**EXERCISE:** Print every record exactly as it appears. Leave the pictures out.

:::

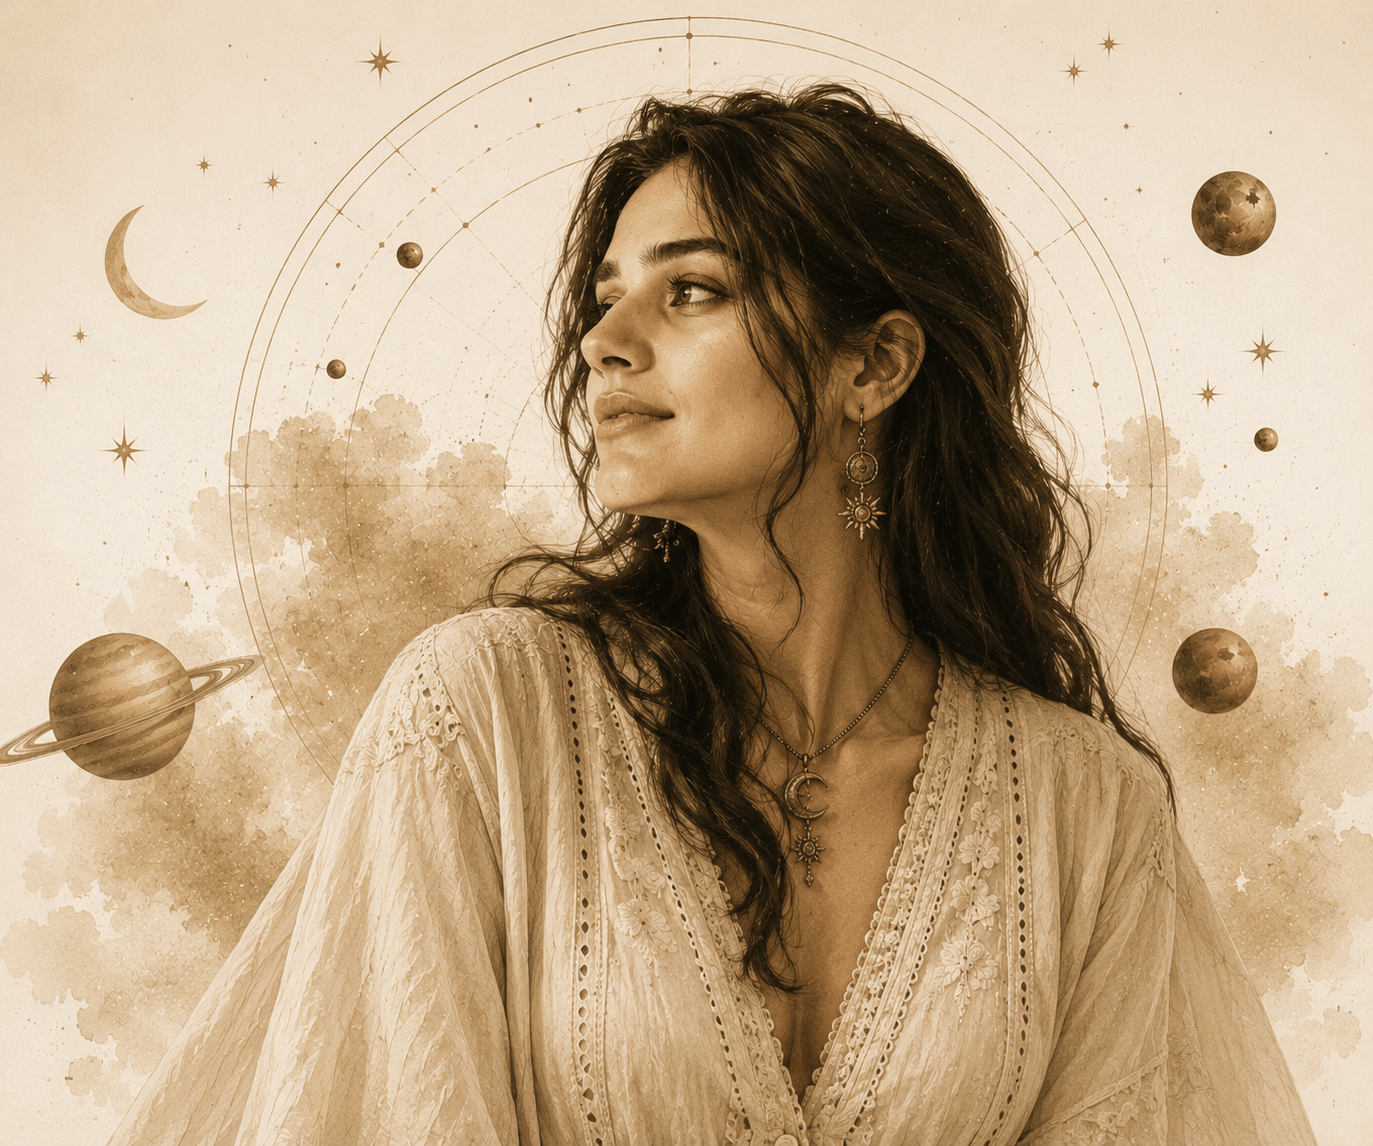
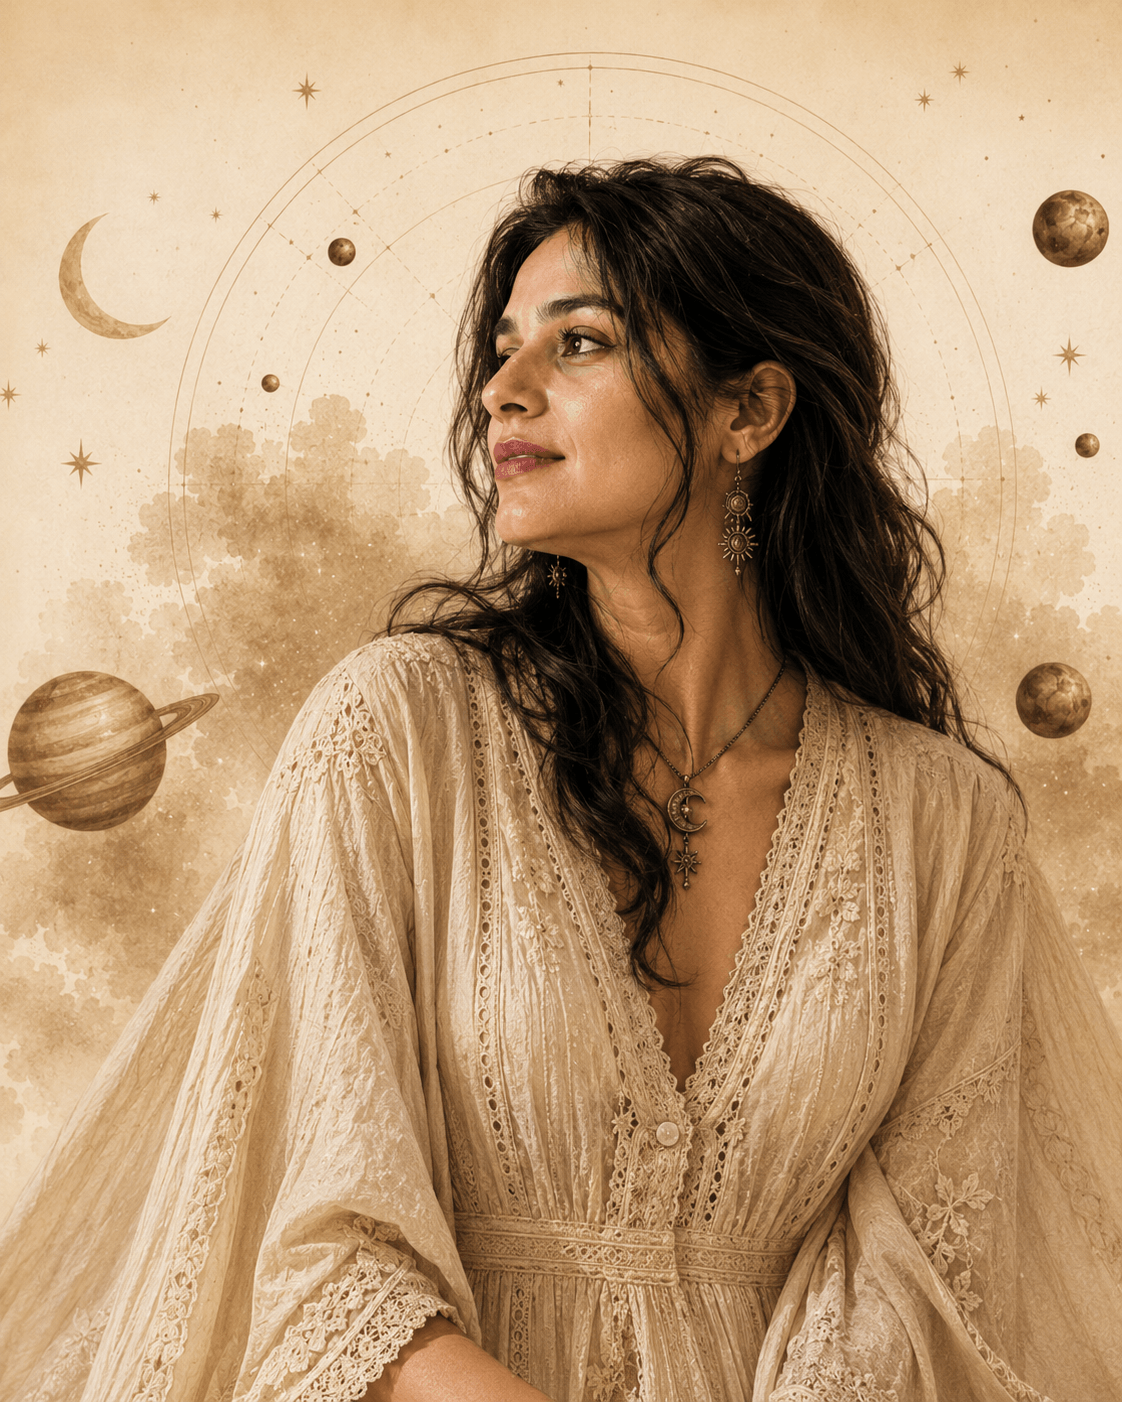
update hero image and footer, add join page

diff --git a/src/components/Footer.tsx b/src/components/Footer.tsx
@@ -40,10 +40,10 @@ export default function Footer() {
           <div>
             <h3 className="font-serif text-base font-bold uppercase tracking-widest mb-5" style={{ color: "#C9A968" }}>Explore</h3>
             <ul className="space-y-3 text-sm">
-              <li><button onClick={() => handleNavClick("problems")} className="text-left font-light transition-colors" style={{ color: "rgba(255,255,255,0.9)" }} onMouseEnter={e => (e.currentTarget.style.color="#C9A968")} onMouseLeave={e => (e.currentTarget.style.color="rgba(255,255,255,0.9)")}>Challenges Addressed</button></li>
-              <li><button onClick={() => handleNavClick("why-vastu")} className="text-left font-light transition-colors" style={{ color: "rgba(255,255,255,0.9)" }} onMouseEnter={e => (e.currentTarget.style.color="#C9A968")} onMouseLeave={e => (e.currentTarget.style.color="rgba(255,255,255,0.9)")}>Scientific Approach</button></li>
-              <li><button onClick={() => handleNavClick("expert")} className="text-left font-light transition-colors" style={{ color: "rgba(255,255,255,0.9)" }} onMouseEnter={e => (e.currentTarget.style.color="#C9A968")} onMouseLeave={e => (e.currentTarget.style.color="rgba(255,255,255,0.9)")}>Meet The Expert</button></li>
-              <li><button onClick={() => handleNavClick("faq")} className="text-left font-light transition-colors" style={{ color: "rgba(255,255,255,0.9)" }} onMouseEnter={e => (e.currentTarget.style.color="#C9A968")} onMouseLeave={e => (e.currentTarget.style.color="rgba(255,255,255,0.9)")}>Frequently Asked Questions</button></li>
+              <li><button onClick={() => handleNavClick("why-vastu")} className="text-left font-light cursor-pointer transition-colors" style={{ color: "rgba(255,255,255,0.9)" }} onMouseEnter={e => (e.currentTarget.style.color="#C9A968")} onMouseLeave={e => (e.currentTarget.style.color="rgba(255,255,255,0.9)")}>Process</button></li>
+              <li><button onClick={() => handleNavClick("why-vastu")} className="text-left font-light cursor-pointer transition-colors" style={{ color: "rgba(255,255,255,0.9)" }} onMouseEnter={e => (e.currentTarget.style.color="#C9A968")} onMouseLeave={e => (e.currentTarget.style.color="rgba(255,255,255,0.9)")}>Scientific Approach</button></li>
+              <li><button onClick={() => handleNavClick("expert")} className="text-left font-light cursor-pointer transition-colors" style={{ color: "rgba(255,255,255,0.9)" }} onMouseEnter={e => (e.currentTarget.style.color="#C9A968")} onMouseLeave={e => (e.currentTarget.style.color="rgba(255,255,255,0.9)")}>Meet The Expert</button></li>
+              <li><button onClick={() => handleNavClick("faq")} className="text-left font-light cursor-pointer transition-colors" style={{ color: "rgba(255,255,255,0.9)" }} onMouseEnter={e => (e.currentTarget.style.color="#C9A968")} onMouseLeave={e => (e.currentTarget.style.color="rgba(255,255,255,0.9)")}>Frequently Asked Questions</button></li>
             </ul>
           </div>
 

diff --git a/src/pages/Join.tsx b/src/pages/Join.tsx
@@ -354,7 +354,7 @@ export default function Join() {
               <div className="pt-2 space-y-3">
                 <button type="submit" disabled={loading}
                   className="w-full py-4 bg-gold-500 hover:bg-gold-600 text-white rounded-full font-bold tracking-widest text-sm uppercase shadow-[0_10px_25px_rgba(197,145,84,0.3)] hover:shadow-[0_12px_30px_rgba(197,145,84,0.45)] transition-all duration-300 disabled:opacity-50 flex items-center justify-center gap-2 border border-gold-400 cursor-pointer hover:scale-[1.01]">
-                  {loading ? statusMessage : "Join Now"}
+                  {loading ? statusMessage : "Submit"}
                 </button>
                 
               </div>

:::

**SOLUTION TO THE EXERCISE:**
update hero image and footer, add join page

diff --git a/src/components/Footer.tsx b/src/components/Footer.tsx
@@ -40,10 +40,10 @@ export default function Footer() {
           <div>
             <h3 className="font-serif text-base font-bold uppercase tracking-widest mb-5" style={{ color: "#C9A968" }}>Explore</h3>
             <ul className="space-y-3 text-sm">
-              <li><button onClick={() => handleNavClick("problems")} className="text-left font-light transition-colors" style={{ color: "rgba(255,255,255,0.9)" }} onMouseEnter={e => (e.currentTarget.style.color="#C9A968")} onMouseLeave={e => (e.currentTarget.style.color="rgba(255,255,255,0.9)")}>Challenges Addressed</button></li>
-              <li><button onClick={() => handleNavClick("why-vastu")} className="text-left font-light transition-colors" style={{ color: "rgba(255,255,255,0.9)" }} onMouseEnter={e => (e.currentTarget.style.color="#C9A968")} onMouseLeave={e => (e.currentTarget.style.color="rgba(255,255,255,0.9)")}>Scientific Approach</button></li>
-              <li><button onClick={() => handleNavClick("expert")} className="text-left font-light transition-colors" style={{ color: "rgba(255,255,255,0.9)" }} onMouseEnter={e => (e.currentTarget.style.color="#C9A968")} onMouseLeave={e => (e.currentTarget.style.color="rgba(255,255,255,0.9)")}>Meet The Expert</button></li>
-              <li><button onClick={() => handleNavClick("faq")} className="text-left font-light transition-colors" style={{ color: "rgba(255,255,255,0.9)" }} onMouseEnter={e => (e.currentTarget.style.color="#C9A968")} onMouseLeave={e => (e.currentTarget.style.color="rgba(255,255,255,0.9)")}>Frequently Asked Questions</button></li>
+              <li><button onClick={() => handleNavClick("why-vastu")} className="text-left font-light cursor-pointer transition-colors" style={{ color: "rgba(255,255,255,0.9)" }} onMouseEnter={e => (e.currentTarget.style.color="#C9A968")} onMouseLeave={e => (e.currentTarget.style.color="rgba(255,255,255,0.9)")}>Process</button></li>
+              <li><button onClick={() => handleNavClick("why-vastu")} className="text-left font-light cursor-pointer transition-colors" style={{ color: "rgba(255,255,255,0.9)" }} onMouseEnter={e => (e.currentTarget.style.color="#C9A968")} onMouseLeave={e => (e.currentTarget.style.color="rgba(255,255,255,0.9)")}>Scientific Approach</button></li>
+              <li><button onClick={() => handleNavClick("expert")} className="text-left font-light cursor-pointer transition-colors" style={{ color: "rgba(255,255,255,0.9)" }} onMouseEnter={e => (e.currentTarget.style.color="#C9A968")} onMouseLeave={e => (e.currentTarget.style.color="rgba(255,255,255,0.9)")}>Meet The Expert</button></li>
+              <li><button onClick={() => handleNavClick("faq")} className="text-left font-light cursor-pointer transition-colors" style={{ color: "rgba(255,255,255,0.9)" }} onMouseEnter={e => (e.currentTarget.style.color="#C9A968")} onMouseLeave={e => (e.currentTarget.style.color="rgba(255,255,255,0.9)")}>Frequently Asked Questions</button></li>
             </ul>
           </div>
 

diff --git a/src/pages/Join.tsx b/src/pages/Join.tsx
@@ -354,7 +354,7 @@ export default function Join() {
               <div className="pt-2 space-y-3">
                 <button type="submit" disabled={loading}
                   className="w-full py-4 bg-gold-500 hover:bg-gold-600 text-white rounded-full font-bold tracking-widest text-sm uppercase shadow-[0_10px_25px_rgba(197,145,84,0.3)] hover:shadow-[0_12px_30px_rgba(197,145,84,0.45)] transition-all duration-300 disabled:opacity-50 flex items-center justify-center gap-2 border border-gold-400 cursor-pointer hover:scale-[1.01]">
-                  {loading ? statusMessage : "Join Now"}
+                  {loading ? statusMessage : "Submit"}
                 </button>
                 
               </div>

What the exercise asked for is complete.